WORK TO BE COMPLETED:
Return the listing below exactly as it stands. Pictures stay out.

THE INPUT:
▼

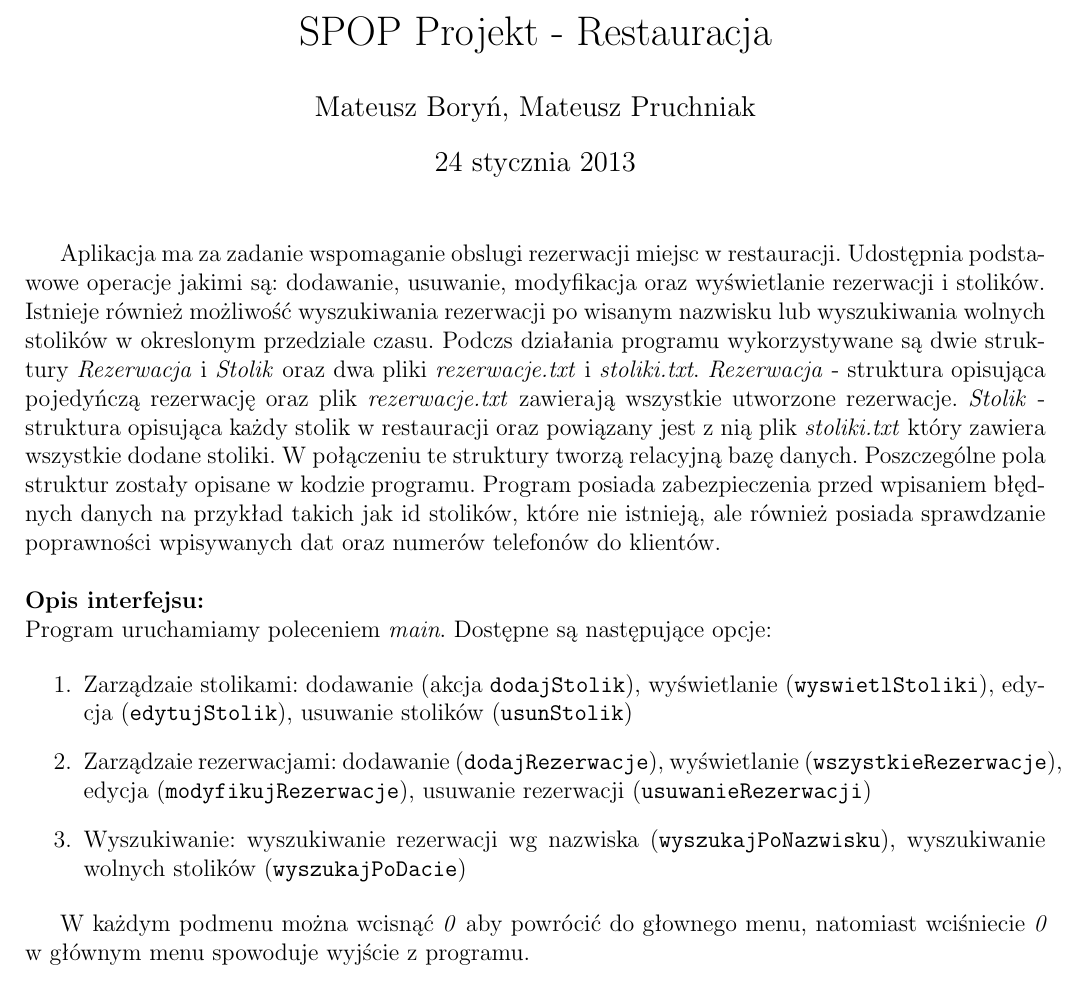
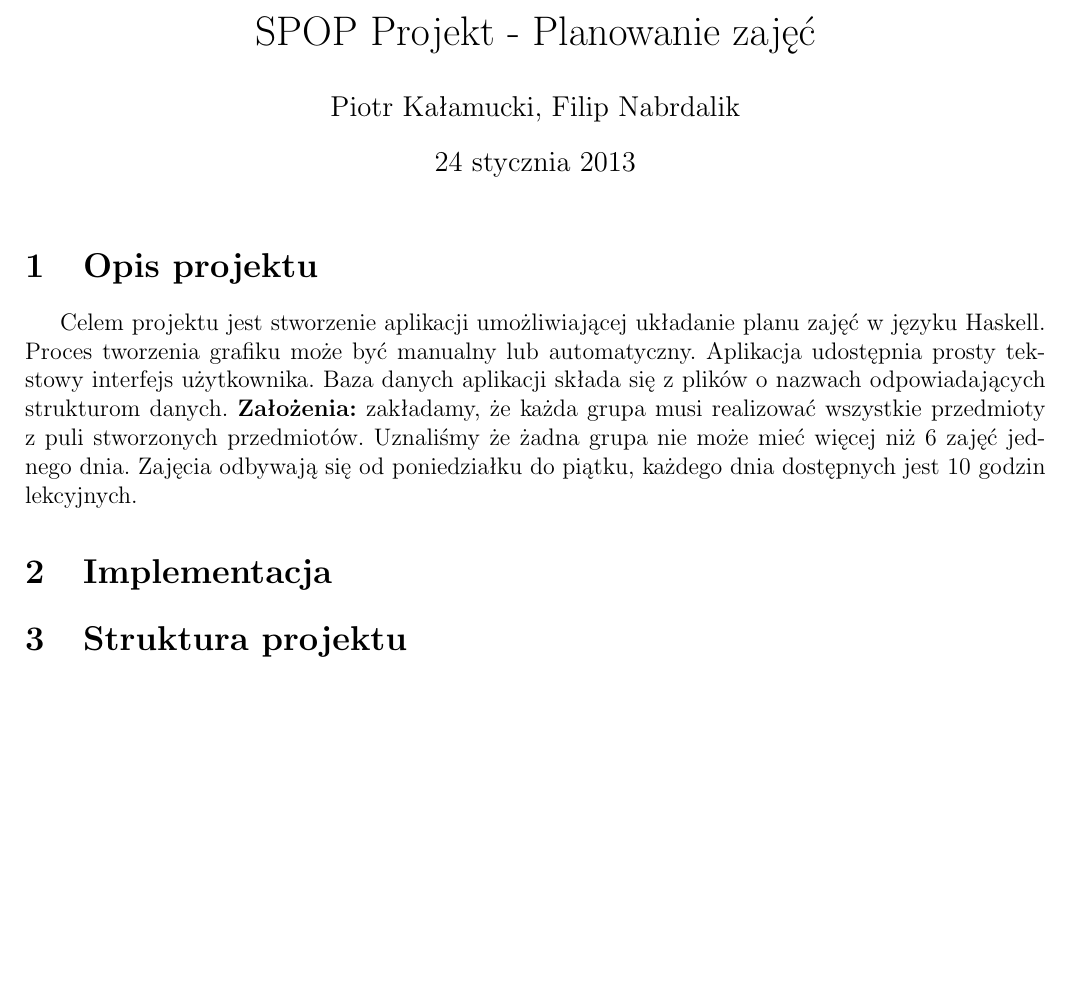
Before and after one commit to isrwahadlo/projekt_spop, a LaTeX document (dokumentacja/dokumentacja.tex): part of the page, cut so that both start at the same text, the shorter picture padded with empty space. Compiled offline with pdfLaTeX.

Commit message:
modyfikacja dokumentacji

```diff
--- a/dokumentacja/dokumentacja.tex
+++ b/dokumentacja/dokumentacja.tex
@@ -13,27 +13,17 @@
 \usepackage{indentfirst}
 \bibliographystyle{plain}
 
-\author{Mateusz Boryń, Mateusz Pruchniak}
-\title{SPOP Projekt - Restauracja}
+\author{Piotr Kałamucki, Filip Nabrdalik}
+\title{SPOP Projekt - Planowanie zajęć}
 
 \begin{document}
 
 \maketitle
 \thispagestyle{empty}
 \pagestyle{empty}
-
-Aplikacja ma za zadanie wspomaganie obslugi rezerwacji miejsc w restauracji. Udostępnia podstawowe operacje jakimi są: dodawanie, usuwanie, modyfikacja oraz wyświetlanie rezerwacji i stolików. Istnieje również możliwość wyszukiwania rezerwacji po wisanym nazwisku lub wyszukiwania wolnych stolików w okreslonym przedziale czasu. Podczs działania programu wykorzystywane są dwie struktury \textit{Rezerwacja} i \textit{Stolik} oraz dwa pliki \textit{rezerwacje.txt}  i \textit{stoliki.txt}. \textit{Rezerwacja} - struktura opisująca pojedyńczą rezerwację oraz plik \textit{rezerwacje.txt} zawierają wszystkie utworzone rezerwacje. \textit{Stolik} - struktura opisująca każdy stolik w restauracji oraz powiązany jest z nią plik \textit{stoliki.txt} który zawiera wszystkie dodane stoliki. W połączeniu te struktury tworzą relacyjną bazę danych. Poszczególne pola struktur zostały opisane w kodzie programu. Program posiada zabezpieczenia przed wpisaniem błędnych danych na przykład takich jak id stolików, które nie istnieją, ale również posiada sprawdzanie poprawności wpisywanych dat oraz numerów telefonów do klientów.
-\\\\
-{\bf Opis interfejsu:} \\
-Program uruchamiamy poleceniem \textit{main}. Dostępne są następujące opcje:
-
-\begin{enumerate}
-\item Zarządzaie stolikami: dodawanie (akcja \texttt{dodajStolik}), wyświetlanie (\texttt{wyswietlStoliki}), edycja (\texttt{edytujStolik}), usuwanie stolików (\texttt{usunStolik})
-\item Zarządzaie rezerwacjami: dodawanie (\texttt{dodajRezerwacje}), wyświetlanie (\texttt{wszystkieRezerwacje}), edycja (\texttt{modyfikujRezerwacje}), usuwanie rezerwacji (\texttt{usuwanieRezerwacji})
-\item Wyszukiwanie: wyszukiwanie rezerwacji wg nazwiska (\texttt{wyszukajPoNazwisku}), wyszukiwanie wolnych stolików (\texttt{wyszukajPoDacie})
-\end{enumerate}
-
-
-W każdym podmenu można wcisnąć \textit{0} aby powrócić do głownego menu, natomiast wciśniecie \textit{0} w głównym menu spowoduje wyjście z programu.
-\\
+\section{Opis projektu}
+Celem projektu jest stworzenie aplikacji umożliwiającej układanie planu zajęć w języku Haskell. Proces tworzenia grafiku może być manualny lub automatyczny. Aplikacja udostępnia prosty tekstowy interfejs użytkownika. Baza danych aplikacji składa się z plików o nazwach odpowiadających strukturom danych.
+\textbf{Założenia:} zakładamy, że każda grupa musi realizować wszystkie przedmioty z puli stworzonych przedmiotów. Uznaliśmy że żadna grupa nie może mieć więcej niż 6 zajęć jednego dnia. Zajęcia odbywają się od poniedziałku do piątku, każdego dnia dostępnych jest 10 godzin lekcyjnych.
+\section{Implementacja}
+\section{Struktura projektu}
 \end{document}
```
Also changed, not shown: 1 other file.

▲

WORKED SOLUTION:
Before and after one commit to isrwahadlo/projekt_spop, a LaTeX document (dokumentacja/dokumentacja.tex): part of the page, cut so that both start at the same text, the shorter picture padded with empty space. Compiled offline with pdfLaTeX.

Commit message:
modyfikacja dokumentacji

```diff
--- a/dokumentacja/dokumentacja.tex
+++ b/dokumentacja/dokumentacja.tex
@@ -13,27 +13,17 @@
 \usepackage{indentfirst}
 \bibliographystyle{plain}
 
-\author{Mateusz Boryń, Mateusz Pruchniak}
-\title{SPOP Projekt - Restauracja}
+\author{Piotr Kałamucki, Filip Nabrdalik}
+\title{SPOP Projekt - Planowanie zajęć}
 
 \begin{document}
 
 \maketitle
 \thispagestyle{empty}
 \pagestyle{empty}
-
-Aplikacja ma za zadanie wspomaganie obslugi rezerwacji miejsc w restauracji. Udostępnia podstawowe operacje jakimi są: dodawanie, usuwanie, modyfikacja oraz wyświetlanie rezerwacji i stolików. Istnieje również możliwość wyszukiwania rezerwacji po wisanym nazwisku lub wyszukiwania wolnych stolików w okreslonym przedziale czasu. Podczs działania programu wykorzystywane są dwie struktury \textit{Rezerwacja} i \textit{Stolik} oraz dwa pliki \textit{rezerwacje.txt}  i \textit{stoliki.txt}. \textit{Rezerwacja} - struktura opisująca pojedyńczą rezerwację oraz plik \textit{rezerwacje.txt} zawierają wszystkie utworzone rezerwacje. \textit{Stolik} - struktura opisująca każdy stolik w restauracji oraz powiązany jest z nią plik \textit{stoliki.txt} który zawiera wszystkie dodane stoliki. W połączeniu te struktury tworzą relacyjną bazę danych. Poszczególne pola struktur zostały opisane w kodzie programu. Program posiada zabezpieczenia przed wpisaniem błędnych danych na przykład takich jak id stolików, które nie istnieją, ale również posiada sprawdzanie poprawności wpisywanych dat oraz numerów telefonów do klientów.
-\\\\
-{\bf Opis interfejsu:} \\
-Program uruchamiamy poleceniem \textit{main}. Dostępne są następujące opcje:
-
-\begin{enumerate}
-\item Zarządzaie stolikami: dodawanie (akcja \texttt{dodajStolik}), wyświetlanie (\texttt{wyswietlStoliki}), edycja (\texttt{edytujStolik}), usuwanie stolików (\texttt{usunStolik})
-\item Zarządzaie rezerwacjami: dodawanie (\texttt{dodajRezerwacje}), wyświetlanie (\texttt{wszystkieRezerwacje}), edycja (\texttt{modyfikujRezerwacje}), usuwanie rezerwacji (\texttt{usuwanieRezerwacji})
-\item Wyszukiwanie: wyszukiwanie rezerwacji wg nazwiska (\texttt{wyszukajPoNazwisku}), wyszukiwanie wolnych stolików (\texttt{wyszukajPoDacie})
-\end{enumerate}
-
-
-W każdym podmenu można wcisnąć \textit{0} aby powrócić do głownego menu, natomiast wciśniecie \textit{0} w głównym menu spowoduje wyjście z programu.
-\\
+\section{Opis projektu}
+Celem projektu jest stworzenie aplikacji umożliwiającej układanie planu zajęć w języku Haskell. Proces tworzenia grafiku może być manualny lub automatyczny. Aplikacja udostępnia prosty tekstowy interfejs użytkownika. Baza danych aplikacji składa się z plików o nazwach odpowiadających strukturom danych.
+\textbf{Założenia:} zakładamy, że każda grupa musi realizować wszystkie przedmioty z puli stworzonych przedmiotów. Uznaliśmy że żadna grupa nie może mieć więcej niż 6 zajęć jednego dnia. Zajęcia odbywają się od poniedziałku do piątku, każdego dnia dostępnych jest 10 godzin lekcyjnych.
+\section{Implementacja}
+\section{Struktura projektu}
 \end{document}
```
Also changed, not shown: 1 other file.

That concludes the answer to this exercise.